# Data
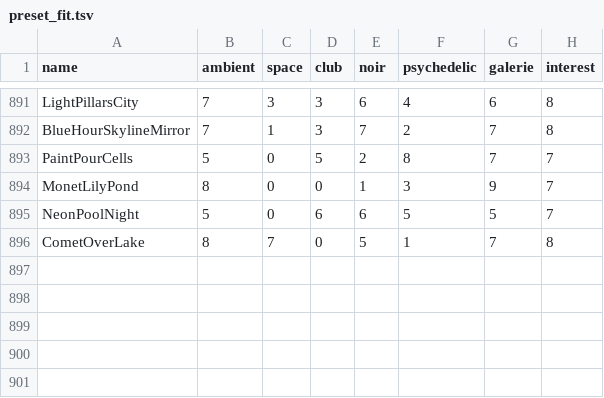
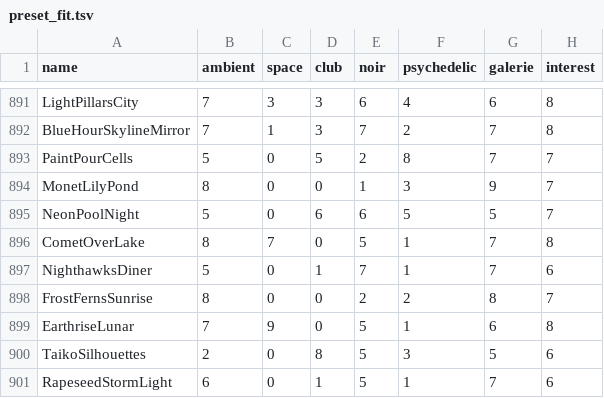
Before and after one commit to reneweller-coding/KaleidoscopeEnhanced, a TSV file: Tools/preset_fit.tsv, drawn as a sheet; only a part is shown, gaps mark what is left out.

```diff
--- a/Tools/preset_fit.tsv
+++ b/Tools/preset_fit.tsv
@@ -896 +896,6 @@ NeonPoolNight	5	0	6	6	5	5	7
 CometOverLake	8	7	0	5	1	7	8
+NighthawksDiner	5	0	1	7	1	7	6
+FrostFernsSunrise	8	0	0	2	2	8	7
+EarthriseLunar	7	9	0	5	1	6	8
+TaikoSilhouettes	2	0	8	5	3	5	6
+RapeseedStormLight	6	0	1	5	1	7	6
```
Also changed, not shown: 16 other files.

# Task
The reply should hold every entry above, given again exactly, but not a single picture.

# Response to this task
Before and after one commit to reneweller-coding/KaleidoscopeEnhanced, a TSV file: Tools/preset_fit.tsv, drawn as a sheet; only a part is shown, gaps mark what is left out.

```diff
--- a/Tools/preset_fit.tsv
+++ b/Tools/preset_fit.tsv
@@ -896 +896,6 @@ NeonPoolNight	5	0	6	6	5	5	7
 CometOverLake	8	7	0	5	1	7	8
+NighthawksDiner	5	0	1	7	1	7	6
+FrostFernsSunrise	8	0	0	2	2	8	7
+EarthriseLunar	7	9	0	5	1	6	8
+TaikoSilhouettes	2	0	8	5	3	5	6
+RapeseedStormLight	6	0	1	5	1	7	6
```
Also changed, not shown: 16 other files.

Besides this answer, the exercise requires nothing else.